Exercise directions ->
Please copy out every line in the entries that includes the word "essere".

Data for this exercise ->
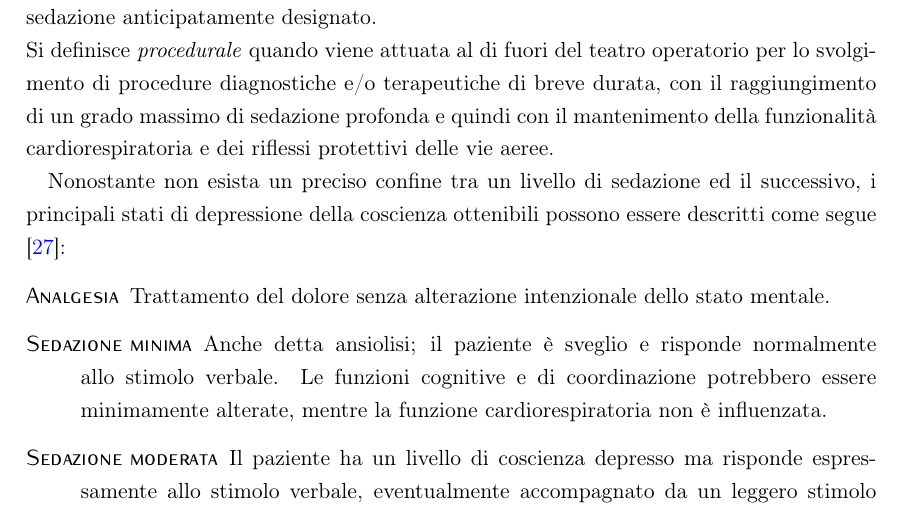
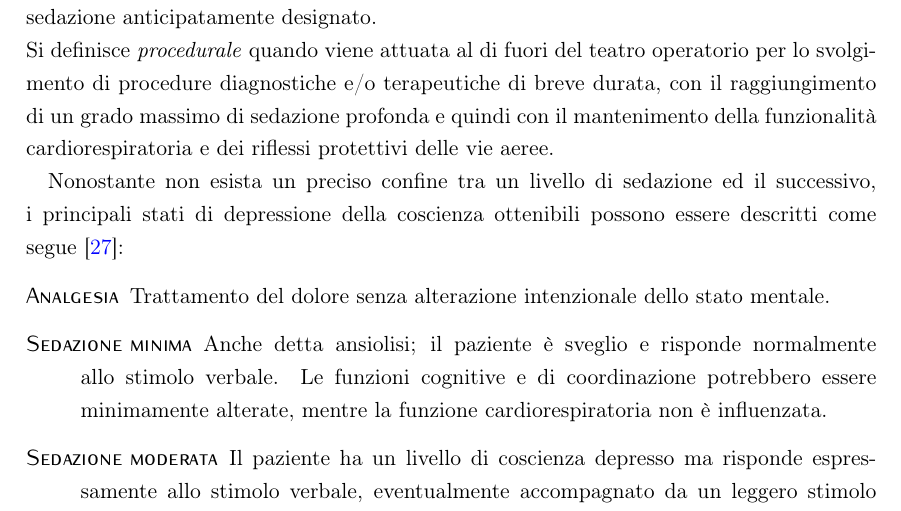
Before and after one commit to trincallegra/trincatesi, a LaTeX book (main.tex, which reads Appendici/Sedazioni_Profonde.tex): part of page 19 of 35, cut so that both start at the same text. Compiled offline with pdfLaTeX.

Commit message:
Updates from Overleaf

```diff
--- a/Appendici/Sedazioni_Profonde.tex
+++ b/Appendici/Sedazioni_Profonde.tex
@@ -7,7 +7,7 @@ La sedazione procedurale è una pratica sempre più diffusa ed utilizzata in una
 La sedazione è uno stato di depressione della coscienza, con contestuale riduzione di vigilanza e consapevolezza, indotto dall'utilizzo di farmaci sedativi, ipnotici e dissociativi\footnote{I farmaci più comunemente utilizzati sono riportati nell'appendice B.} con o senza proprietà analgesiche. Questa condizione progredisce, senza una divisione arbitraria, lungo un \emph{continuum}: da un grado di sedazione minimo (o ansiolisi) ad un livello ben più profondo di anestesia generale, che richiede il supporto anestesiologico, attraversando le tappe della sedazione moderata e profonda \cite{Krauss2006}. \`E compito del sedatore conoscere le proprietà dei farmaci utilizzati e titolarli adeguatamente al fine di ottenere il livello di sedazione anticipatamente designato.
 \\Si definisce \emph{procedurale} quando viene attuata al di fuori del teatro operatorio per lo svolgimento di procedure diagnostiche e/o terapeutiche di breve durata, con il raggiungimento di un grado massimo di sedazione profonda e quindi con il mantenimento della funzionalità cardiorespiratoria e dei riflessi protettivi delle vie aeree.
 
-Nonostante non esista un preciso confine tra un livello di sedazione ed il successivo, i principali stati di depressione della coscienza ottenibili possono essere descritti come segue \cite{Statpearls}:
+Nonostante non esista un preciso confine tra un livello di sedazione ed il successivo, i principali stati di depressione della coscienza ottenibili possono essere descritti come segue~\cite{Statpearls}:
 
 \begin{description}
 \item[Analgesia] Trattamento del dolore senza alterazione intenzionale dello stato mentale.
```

Output for this exercise ->
-Nonostante non esista un preciso confine tra un livello di sedazione ed il successivo, i principali stati di depressione della coscienza ottenibili possono essere descritti come segue \cite{Statpearls}:
+Nonostante non esista un preciso confine tra un livello di sedazione ed il successivo, i principali stati di depressione della coscienza ottenibili possono essere descritti come segue~\cite{Statpearls}:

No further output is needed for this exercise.